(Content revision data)
*-*-*

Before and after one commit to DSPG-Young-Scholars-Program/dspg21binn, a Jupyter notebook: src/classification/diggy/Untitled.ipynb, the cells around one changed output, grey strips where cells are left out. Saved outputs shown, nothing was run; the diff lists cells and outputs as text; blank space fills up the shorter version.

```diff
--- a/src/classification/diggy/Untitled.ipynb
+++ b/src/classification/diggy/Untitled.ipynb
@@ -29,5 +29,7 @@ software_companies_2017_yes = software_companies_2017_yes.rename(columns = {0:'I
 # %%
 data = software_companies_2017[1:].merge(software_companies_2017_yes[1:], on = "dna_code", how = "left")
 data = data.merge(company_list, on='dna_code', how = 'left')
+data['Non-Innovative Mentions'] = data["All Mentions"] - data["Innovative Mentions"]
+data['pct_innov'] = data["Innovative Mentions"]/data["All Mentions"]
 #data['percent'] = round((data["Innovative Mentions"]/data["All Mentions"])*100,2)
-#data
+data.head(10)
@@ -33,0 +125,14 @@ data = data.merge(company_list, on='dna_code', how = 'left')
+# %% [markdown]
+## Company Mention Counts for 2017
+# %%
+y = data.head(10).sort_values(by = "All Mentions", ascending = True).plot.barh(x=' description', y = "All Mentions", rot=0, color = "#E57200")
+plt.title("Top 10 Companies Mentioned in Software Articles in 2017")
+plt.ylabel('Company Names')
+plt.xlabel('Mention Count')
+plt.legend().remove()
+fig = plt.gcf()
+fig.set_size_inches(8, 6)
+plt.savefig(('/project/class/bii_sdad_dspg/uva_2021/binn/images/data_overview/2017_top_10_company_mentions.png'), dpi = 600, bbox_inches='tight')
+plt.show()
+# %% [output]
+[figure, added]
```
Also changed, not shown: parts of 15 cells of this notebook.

*-*-*

▸ **PROBLEM DESCRIPTION**:
Locate and copy each line in the data above that includes the word "merge".

▸ **EXERCISE SOLUTION**:
 data = software_companies_2017[1:].merge(software_companies_2017_yes[1:], on = "dna_code", how = "left")
 data = data.merge(company_list, on='dna_code', how = 'left')
@@ -33,0 +125,14 @@ data = data.merge(company_list, on='dna_code', how = 'left')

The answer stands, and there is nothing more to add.